**What is expected:** The pictures are to be dropped, and the records below are to be restated word for word.

**Entries supplied:**
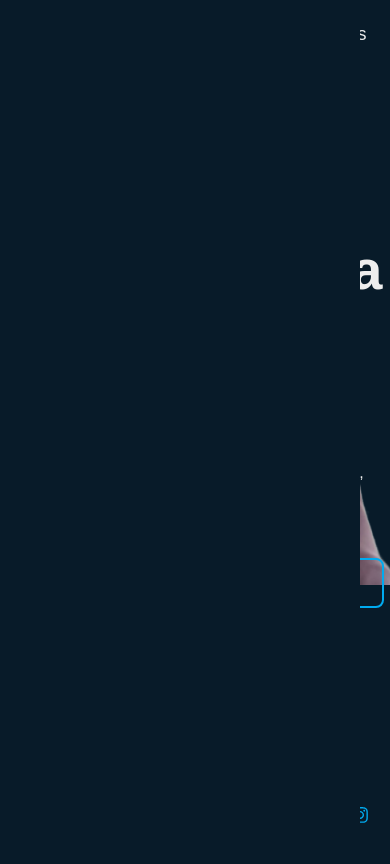
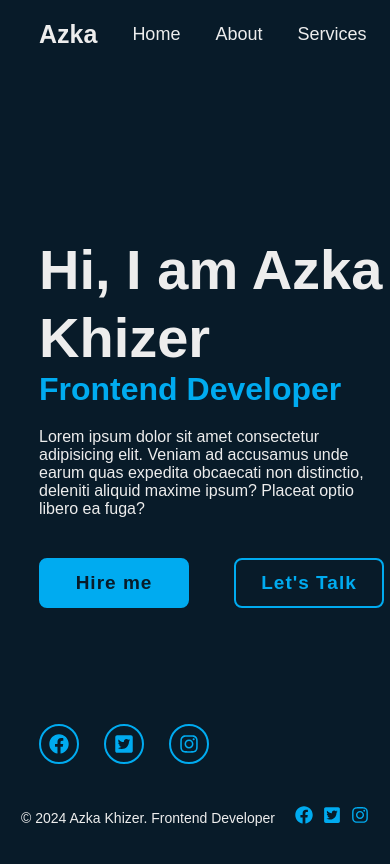
Before and after one commit to AzkaKhizer/portfolio-customCSS, a Next.js app: page / in a window 390 px wide. Shown: the top 864 px of the page. Built offline with nearby package versions, Linux system fonts and the light colour scheme.

Commit message:
Adding portfolio-customCSS

```diff
--- a/src/app/globals.css
+++ b/src/app/globals.css
@@ -106,7 +106,12 @@
   padding: 0 10%;
 
 }
+@media (max-width: 768px){
+  .home{
+    background: none;
+  }
 
+}
 
 .home-content{
   max-width: 600px;
@@ -248,6 +253,7 @@
   justify-content: space-between;
 }
 
+
 .icons::before{
   content: '';
   position:absolute;
@@ -279,6 +285,7 @@
   transition: 0.5s;
 }
 
+
 .icons a:hover{
   color:#081b29
 }
@@ -299,6 +306,7 @@
 .icons a:hover::before{
   width: 100%;
 }
+
 
 .home-imghover{
   position: absolute;
@@ -330,7 +338,7 @@
   z-index: 100;
 }
 @media (max-width: 100px){
-  .home-imghover{
+  .home-img{
     display: none;
   }
 
@@ -466,6 +474,7 @@
   animation: showRight 0.5s ease forwards;
   animation-delay: 0.5s;
 }
+
 
 .skills-title{
   margin-bottom: 20px;
```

**The completed task:**
Before and after one commit to AzkaKhizer/portfolio-customCSS, a Next.js app: page / in a window 390 px wide. Shown: the top 864 px of the page. Built offline with nearby package versions, Linux system fonts and the light colour scheme.

Commit message:
Adding portfolio-customCSS

```diff
--- a/src/app/globals.css
+++ b/src/app/globals.css
@@ -106,7 +106,12 @@
   padding: 0 10%;
 
 }
+@media (max-width: 768px){
+  .home{
+    background: none;
+  }
 
+}
 
 .home-content{
   max-width: 600px;
@@ -248,6 +253,7 @@
   justify-content: space-between;
 }
 
+
 .icons::before{
   content: '';
   position:absolute;
@@ -279,6 +285,7 @@
   transition: 0.5s;
 }
 
+
 .icons a:hover{
   color:#081b29
 }
@@ -299,6 +306,7 @@
 .icons a:hover::before{
   width: 100%;
 }
+
 
 .home-imghover{
   position: absolute;
@@ -330,7 +338,7 @@
   z-index: 100;
 }
 @media (max-width: 100px){
-  .home-imghover{
+  .home-img{
     display: none;
   }
 
@@ -466,6 +474,7 @@
   animation: showRight 0.5s ease forwards;
   animation-delay: 0.5s;
 }
+
 
 .skills-title{
   margin-bottom: 20px;
```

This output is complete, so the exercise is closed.